Research & Publications
The broad goal of my laboratory is to understand how information is processed by the central nervous system (CNS) at the level of specific cell types and circuits. As our model system, we work on the mammalian retina. The retina has a clear role in behavior, and many of its cell types and circuits are well defined. Furthermore, retina is one area of the CNS that can be studied in vitro while presenting its natural stimulus: light patterns.
We study functional circuitry by whole-cell patch clamp electrophysiology of identified retinal cell types, labeled with fluorescent markers (transgenic and viral approaches) and visualized in living tissue (2-photon microscopy). We perform quantitative analysis of cellular morphology and synaptic connections (confocal microscopy); and functional properties of light-evoked responses (computational modeling). We are also studying neurotransmitter release by direct imaging of fluorescent sensors, including the glutamate biosensor intensity-based glutamate-sensing fluorescent reporter (iGluSnFR).
Our immediate goals are to define and characterize novel interneuron pathways in the mouse retina using optogenetic, electrophysiology and inactivation methods. We are also studying the cellular mechanisms that underlie contrast adaptation in retinal circuitry. We also aim to reveal synaptic dysfunction in mouse models of eye disease.
Extensive Research Description
Current projects include: optogenetic techniques to define new interneuron circuits in the retina; optical imaging of neurotransmitter release in retinal circuitry; elucidating the role of NMDA receptors in visual processing; cellular basis of visual adaptation; mechanisms of retinal disease.

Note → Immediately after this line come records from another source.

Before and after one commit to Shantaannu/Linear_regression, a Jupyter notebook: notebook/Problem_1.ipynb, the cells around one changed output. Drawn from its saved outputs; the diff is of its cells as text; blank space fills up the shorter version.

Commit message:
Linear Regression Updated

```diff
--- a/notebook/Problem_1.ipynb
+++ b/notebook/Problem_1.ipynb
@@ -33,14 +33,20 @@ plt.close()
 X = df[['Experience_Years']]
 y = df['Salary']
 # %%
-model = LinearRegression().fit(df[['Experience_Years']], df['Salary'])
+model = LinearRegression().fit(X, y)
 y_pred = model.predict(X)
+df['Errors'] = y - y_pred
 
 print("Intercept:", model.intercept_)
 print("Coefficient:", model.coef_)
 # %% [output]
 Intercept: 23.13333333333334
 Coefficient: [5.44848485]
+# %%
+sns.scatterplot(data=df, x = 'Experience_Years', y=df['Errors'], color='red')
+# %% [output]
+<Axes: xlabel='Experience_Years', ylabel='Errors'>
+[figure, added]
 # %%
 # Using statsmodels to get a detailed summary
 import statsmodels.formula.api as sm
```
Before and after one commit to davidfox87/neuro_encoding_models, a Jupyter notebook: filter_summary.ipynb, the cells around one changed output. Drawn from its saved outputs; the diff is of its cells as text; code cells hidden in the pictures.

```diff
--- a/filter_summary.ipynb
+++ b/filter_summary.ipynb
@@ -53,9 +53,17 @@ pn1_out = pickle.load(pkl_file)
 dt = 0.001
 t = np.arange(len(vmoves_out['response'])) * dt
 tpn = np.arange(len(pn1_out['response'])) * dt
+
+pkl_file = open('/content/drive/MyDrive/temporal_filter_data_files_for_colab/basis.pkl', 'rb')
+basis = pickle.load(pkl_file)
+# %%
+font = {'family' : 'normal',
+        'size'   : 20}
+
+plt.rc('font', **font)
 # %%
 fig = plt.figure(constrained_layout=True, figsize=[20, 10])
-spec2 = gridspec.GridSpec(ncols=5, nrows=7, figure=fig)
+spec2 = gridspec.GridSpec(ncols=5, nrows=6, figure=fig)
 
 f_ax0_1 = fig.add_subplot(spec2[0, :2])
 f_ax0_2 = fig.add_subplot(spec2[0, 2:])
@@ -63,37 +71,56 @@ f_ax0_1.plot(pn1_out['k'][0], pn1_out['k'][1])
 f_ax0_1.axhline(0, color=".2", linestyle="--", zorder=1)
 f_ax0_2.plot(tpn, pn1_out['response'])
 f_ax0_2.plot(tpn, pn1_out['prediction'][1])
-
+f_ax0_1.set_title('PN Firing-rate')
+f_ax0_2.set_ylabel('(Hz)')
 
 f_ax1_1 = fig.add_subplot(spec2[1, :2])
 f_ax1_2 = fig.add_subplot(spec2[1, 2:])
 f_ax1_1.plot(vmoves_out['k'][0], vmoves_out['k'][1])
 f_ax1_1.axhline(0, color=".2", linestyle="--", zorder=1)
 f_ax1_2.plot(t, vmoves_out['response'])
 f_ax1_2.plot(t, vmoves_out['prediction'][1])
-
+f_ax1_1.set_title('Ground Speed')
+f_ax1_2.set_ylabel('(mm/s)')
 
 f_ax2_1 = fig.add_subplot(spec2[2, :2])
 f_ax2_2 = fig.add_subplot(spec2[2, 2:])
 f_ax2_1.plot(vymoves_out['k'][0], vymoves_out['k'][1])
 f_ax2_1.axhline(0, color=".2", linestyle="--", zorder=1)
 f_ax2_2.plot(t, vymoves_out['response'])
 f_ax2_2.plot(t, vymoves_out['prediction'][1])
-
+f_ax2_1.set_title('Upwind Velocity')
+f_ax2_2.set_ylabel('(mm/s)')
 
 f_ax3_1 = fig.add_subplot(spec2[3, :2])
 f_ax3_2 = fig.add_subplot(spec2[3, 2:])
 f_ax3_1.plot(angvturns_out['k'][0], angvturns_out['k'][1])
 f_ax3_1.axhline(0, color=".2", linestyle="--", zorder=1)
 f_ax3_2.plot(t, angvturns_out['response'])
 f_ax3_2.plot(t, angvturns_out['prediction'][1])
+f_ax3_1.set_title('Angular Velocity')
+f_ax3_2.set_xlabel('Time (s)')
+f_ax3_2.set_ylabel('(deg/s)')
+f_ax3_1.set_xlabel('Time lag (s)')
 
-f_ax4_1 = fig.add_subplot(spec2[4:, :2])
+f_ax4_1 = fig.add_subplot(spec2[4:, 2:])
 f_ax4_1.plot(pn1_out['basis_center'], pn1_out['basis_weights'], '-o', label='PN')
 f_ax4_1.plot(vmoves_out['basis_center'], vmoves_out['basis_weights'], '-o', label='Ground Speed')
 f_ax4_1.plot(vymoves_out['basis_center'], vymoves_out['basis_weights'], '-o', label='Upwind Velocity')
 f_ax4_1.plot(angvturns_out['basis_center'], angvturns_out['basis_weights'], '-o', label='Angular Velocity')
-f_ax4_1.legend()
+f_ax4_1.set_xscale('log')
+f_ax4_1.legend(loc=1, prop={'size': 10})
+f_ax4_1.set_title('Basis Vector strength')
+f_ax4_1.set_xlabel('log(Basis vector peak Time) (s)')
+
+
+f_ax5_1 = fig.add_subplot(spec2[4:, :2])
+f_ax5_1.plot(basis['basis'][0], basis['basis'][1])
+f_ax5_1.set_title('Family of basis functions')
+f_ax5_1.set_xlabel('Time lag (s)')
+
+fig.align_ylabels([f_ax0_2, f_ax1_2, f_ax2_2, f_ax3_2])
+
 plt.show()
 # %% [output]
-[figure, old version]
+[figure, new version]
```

Adaptation, Physiological; Neurophysiology; Retinal Ganglion Cells; Synapses; Retinal Cone Photoreceptor Cells; Retinal Bipolar Cells